(4.6) In which Rj’s are unknown constants to be determined, along with the unknown functions , and (4.7)
The methods of solution (4.8) with j=1,2 and The unknown functions and the unknown constants Rj are determined form the following sets of dual integral equations: (4.9)
Existence of method of solutions • By Ursell  • By Williams 
(A). Ursell’s Method The principal idea behind Ursell’s method involves setting (4.10) Then we observe that because of the second of the relations (4.9) and that the unknown functions, for are singular at the turning points tj. Utilizing Havelock’s expansion theorem we find that we must have (4.11) Substituting from relations (4.11) in to the first of the dual relations (4.9), (4.12)
The consistency of relation (4.10) demands that we must have (4.13) Then (4.14) Using Ursell’s approach, we next operate both sides of equation (4.12), for each j by the operator formally and use the well-known identity (4.15) to obtain (4.16) Many researchers, including Ursell (1947), have studied the singular integral equations (4.16). The employment of various methods and solutions of such integral equations have become central in many important and interesting studies involving singular integral equations.
Here again, using Ursell’s idea, we first set (4.17) and Then obtain the following further reduced integral equations as given by (4.18) For the two reduced functions H1(y) and H2 (y) as defined by the relations: (4.19) The singular integral equations (4.18) are best solved by using the results available in Muskhelishvilli’s book and we easily deduce that (4.21) and
Then we find that (4.22) and (4.23) Substituting from relations (4.22) and (4.23) into relations (4.11), after integrating by parts we obtain (4.24) and where
(4.25) where J0 (x) and J1 (x) represent the standard Bessel functions of the first kind. Then, by using relations (4.22) and (4.23) in relations (4.14) and integrating by parts, we derive that (4.26)

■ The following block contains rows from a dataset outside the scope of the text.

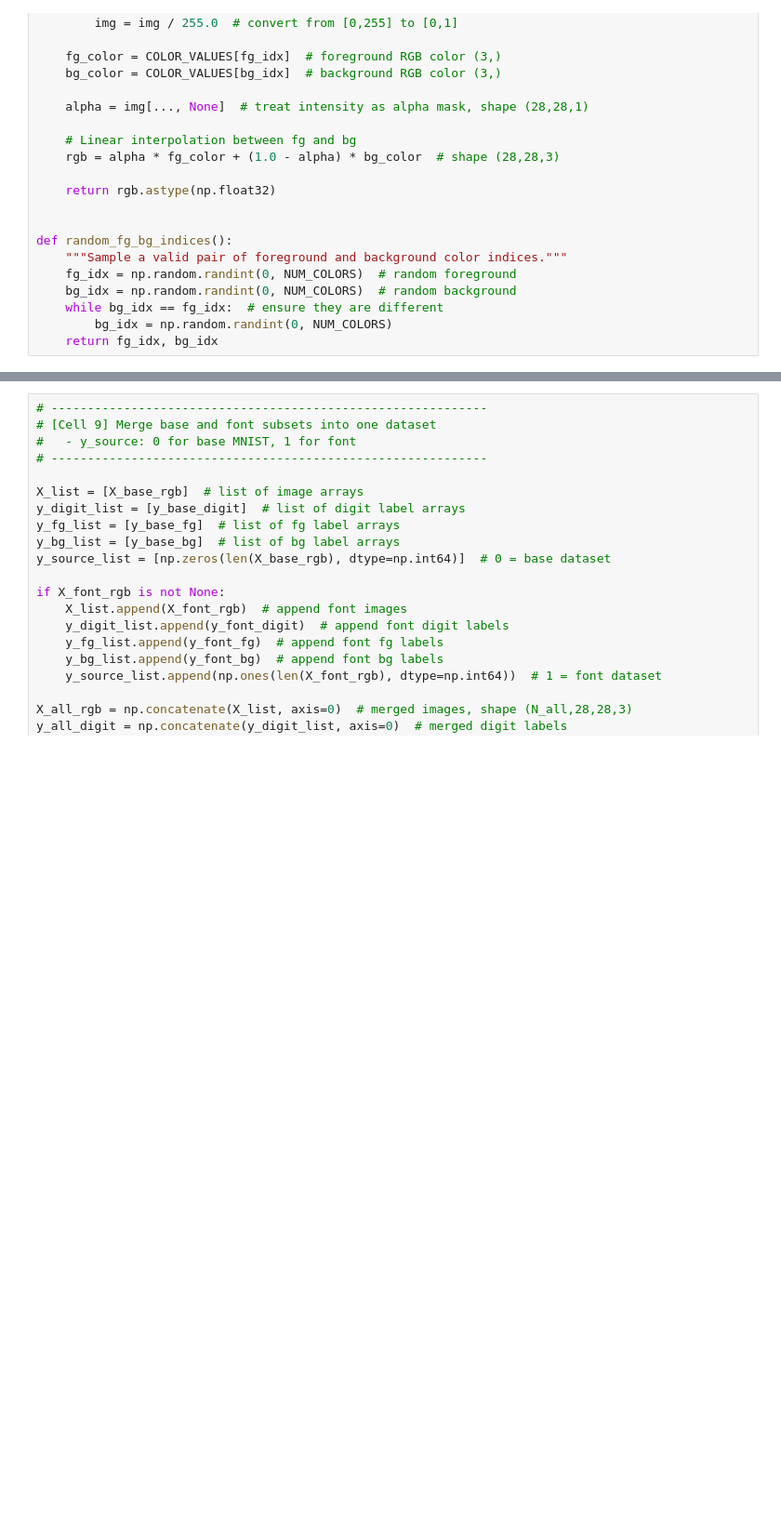
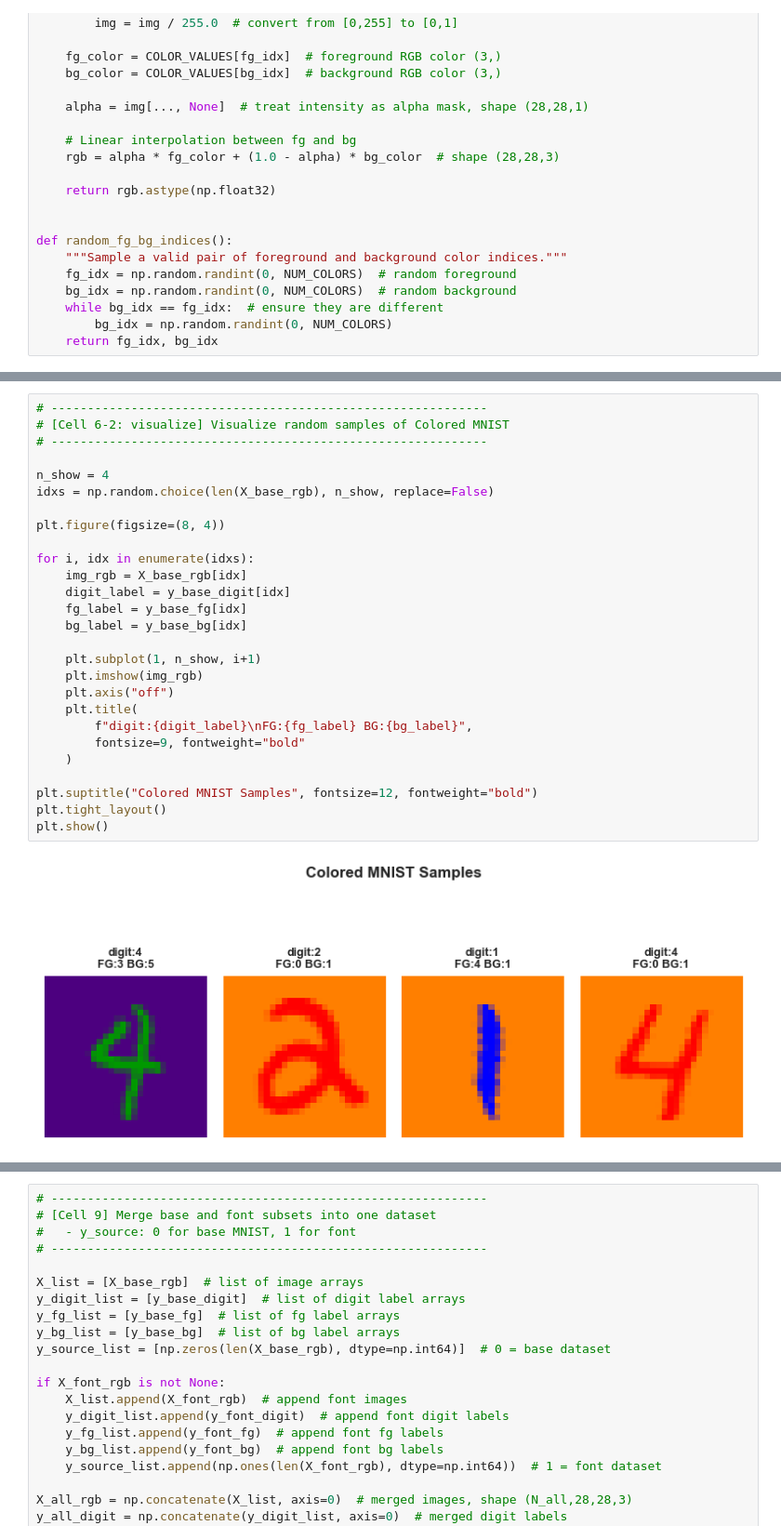
Before and after one commit to ML-SSU-2025/colored-mnist-classification, a Jupyter notebook: notebooks/01_preprocessing_colored_mnist.ipynb, the cells around one changed output, grey strips where cells are left out. Shown at 93% size. Drawn from its saved outputs; the diff is of its cells as text; blank space fills up the shorter version.

```diff
--- a/notebooks/01_preprocessing_colored_mnist.ipynb
+++ b/notebooks/01_preprocessing_colored_mnist.ipynb
@@ -365,6 +365,35 @@ print("  y_base_digit:", y_base_digit.shape)
 [OK] Base Colored MNIST built:
   X_base_rgb : (60000, 28, 28, 3)
   y_base_digit: (60000,)
+# %%
+# ------------------------------------------------------------
+# [Cell 6-2: visualize] Visualize random samples of Colored MNIST
+# ------------------------------------------------------------
+
+n_show = 4
+idxs = np.random.choice(len(X_base_rgb), n_show, replace=False)
+
+plt.figure(figsize=(8, 4))
+
+for i, idx in enumerate(idxs):
+    img_rgb = X_base_rgb[idx]
+    digit_label = y_base_digit[idx]
+    fg_label = y_base_fg[idx]
+    bg_label = y_base_bg[idx]
+
+    plt.subplot(1, n_show, i+1)
+    plt.imshow(img_rgb)
+    plt.axis("off")
+    plt.title(
+        f"digit:{digit_label}\nFG:{fg_label} BG:{bg_label}",
+        fontsize=9, fontweight="bold"
+    )
+
+plt.suptitle("Colored MNIST Samples", fontsize=12, fontweight="bold")
+plt.tight_layout()
+plt.show()
+# %% [output]
+[figure, added]
 # %%
 # ------------------------------------------------------------
 # [Cell 7] Font path discovery and digit rendering
```
Also changed, not shown: parts of 7 cells of this notebook.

(B). Williams’s Method The major deviation in Williams’s method from Ursell’s method lies in rewriting the basic dual integral equations (4.9) in the following alternative forms: (4.27) Then we must choose the constant Dj and Ej as follows: (4.28) and
If we now set (4.29) when the following identities are utilized and (4.30) with representing the standard modified Bessel functions. Finally we deduce that and (4.31) after using the following identities:
(4.32) and We can now easily determine the constants by using relations (4.26) and (4. 28), and we find that and (4.33) which are the most familiar results derived by Ursell . The full solutions of the two boundary value problems are thus completed when the relations (4.24) are substituted, in conjunction with relations (4.28) and (4.30), into the expressions (8), for the potentials .
(C). A New Method In this present approach, we start by rewriting the dual integral equations (4.9) in the alternative forms (4C.1) and Operating both sides of the equations by produces (4C.2) where (4C.3) with arbitrary constants, so that for the case j=1 there is no inconsistency as .
We set (4C.4) Then we easily derive the following equations for the determination of the two unknown functions and : (4C.5) and (4C.6) The above two equations (4C.5) and (4C.6) can easily be reduced to the following two Abel type integral equations
(4C.7) and (4C.8) by utilizing the following standard and elementary results: (4C.9) and (4C.10) The solutions of the two Abel equations (4C.7) and (4C.8) are immediate and we obtain